After a very cool spring, summer arrived with a welcome vengeance on the weekend before the show. A week of sunny humid weather with temperatures in the upper 20s did not seem to have adversely affected the plants, for this year’s show was full of a delightful array of the voluptuous, the downright gaudy and the seldom-seen, grown to perfection by the exhibitors. This was a tribute to Bill Squire who has decided that this was to be his last show as secretary. Congratulations are due to him and the Dorset team for their past efforts and in particular we wish them all good fortune in identifying a successor. The hall and facility have undergone a substantial facelift which has not been without its problems for the team but has resulted in what must now be one of the best venues in the country for a show. A light and airy foyer is large enough to accommodate all of the nurserymen and the hall is very well lit by natural daylight. The show must go on!
The first thing we noticed on entering the hall was the largest Campanula that I think that we ever seen. It formed the centrepiece of an excellent AGS Medal winning six-pan class and duly wrested the Farrer Medal for those Campanula experts, Lee & Julie Martin. C. sp MELJ 200944 had been introduced from seed from a north-facing cliff near Napflion in the Peloponnese and a few seedlings had been passed on the exhibitors just two years ago. It is one of the rock crevice dwelling, monocarpic species and seems to have greatest affinity with C. andrewsii. The seedlings were pricked out into individual pots of 1 part loam, ½ part leaf mould, 2 parts grit sand and ½ part perlite and then kept growing by frequent repotting; it had been moved on six times during its short life. The only other treatment meted out is removal of the central, upright leading flower shoot at an early stage, encouraging the stems to radiate outwards into the fabulous blue cascade was on view. Although only 40 % of the flowers had been out for the Malvern Show a fortnight earlier, it still received a Certificate of Merit there. The potful had been moved around to keep it shaded ever since.

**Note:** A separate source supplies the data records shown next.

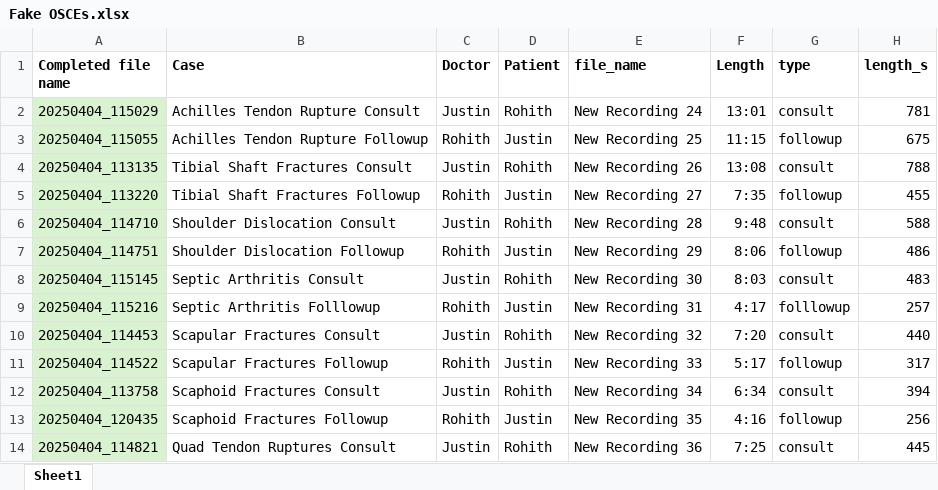
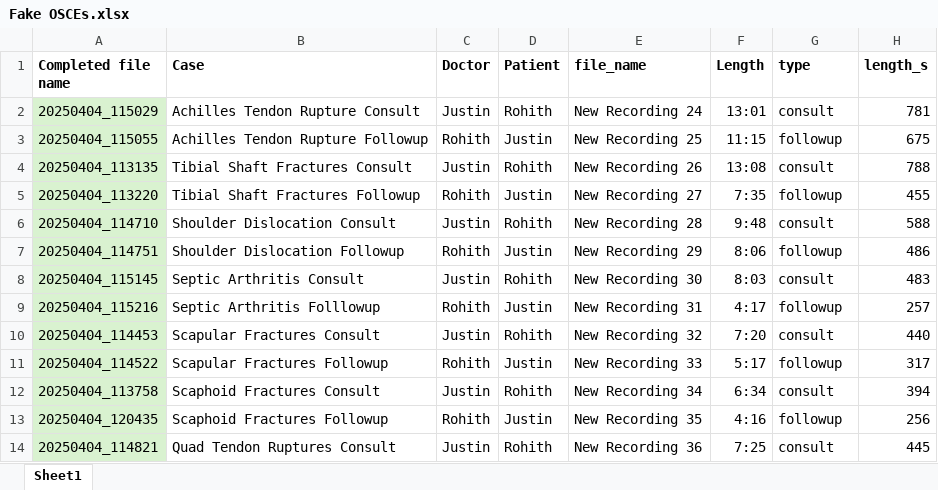
Before and after one commit to NicholasJYee/ONOS, an Excel workbook: data_info/Fake OSCEs.xlsx, sheet Sheet1, drawn as a sheet; only a part is shown; values as stored, in another font and other column widths than the file's, no borders; the diff names each change by its address in the sheet, - before the commit and + after, or states it on an @@ line.

Commit message:
Fixed typo

```diff
--- a/data_info/Fake OSCEs.xlsx (sheet Sheet1)
+++ b/data_info/Fake OSCEs.xlsx (sheet Sheet1)
-G9 (type): folllowup
+G9 (type): followup
```
Also changed, not shown: 10 other files.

This was not the only outstanding plant: three Certificates of Merit went to Joy Bishop’s Tropaeolum sessiliflorum, quite the largest example of Dionysia involucrata ‘Gothenburg White’ we had ever seen (Gill & Paul Ranson - left) and a prodigiously-flowered Salvia cyanescens (David Richards).
Cecilia Coller habitually exhibits unusual southern hemisphere plants and seems to have close to a monopoly in the dwarf shrub classes. Selago galpinii was part of her three-pan entry. It makes a dome of frothy blue flowers, its delicacy belying its hardiness. It came as no surprise that a host of other well grown plants allowed her to win the Stanton Award (most first prizes in the Open Section), an AGS Medal for six 19 cm pans and the Roger Smith Cup for six plants grown from seed.
Rhododendrons are still in full flower in parks and gardens and two superb dwarf species shown by Dave Mountfort made their presence known for quite different reasons. R. kiusianum, raised from NARGS seed sown in 1996, was completely covered in small flowers, hiding the tiny leaves, whereas R. lowndesii [left] was noteworthy for producing any flowers at all. The latter, a very difficult plant to flower well, had yielded a succession of flowers over the last few weeks thanks to Dave growing it (in fact both species) in dappled shade rather than full sun. Automatic watering ensures that the ericaceous mix is constantly damp.
Polygonatum aff. prattii (shown by Ivan Pinnick - right) would be a fitting companion for the above. There are some tall species emanating from China but this is quite the opposite, being a mere 15cm high with rather sombre, 1cm bells dangling beneath, and the added bonus of quite a strong almond scent. Also from China, Pleione chunii (shown by Ian Robertson) is one of the later flowering species. Ian grows this frost-free in a compost comprising pure sphagnum moss peat, the pseudobulbs fed regularly with quarter strength fertiliser (high nitrogen before July and high in potassium afterwards until dormancy sets by the autumn).
We had not seen Phlox adsurgens ‘Mary Ellen’ before. This very compact form from southern Oregon was introduced by Rick Lupp of Mt Tahoma Nursery. Graham Nicholls has maintained it in a moisture-retentive soil of 3 parts Ericaceous mix and 1 part grit in a shaded spot where it has thrived ... as long as the local molluscs are kept at bay.
Although the Wessex Trophy for the most first prize points in the Intermediate Section was won by Clive Dart, the plant which advertised its presence most stridently was the bright orange-flowered Ornithogalum dubium , grown by Russell Beeson. This was an excellent example of how a well grown pot of readily obtainable, reasonably-priced bulbs can provide a prize-winning exhibit.
Andrew Ward continues to be the front runner in the Novice Section, winning the John Blanchard Cup for the most first prize points here as well as the Downland Trophy for his Sempervivum tectorum which was adjudged the best plant in the section.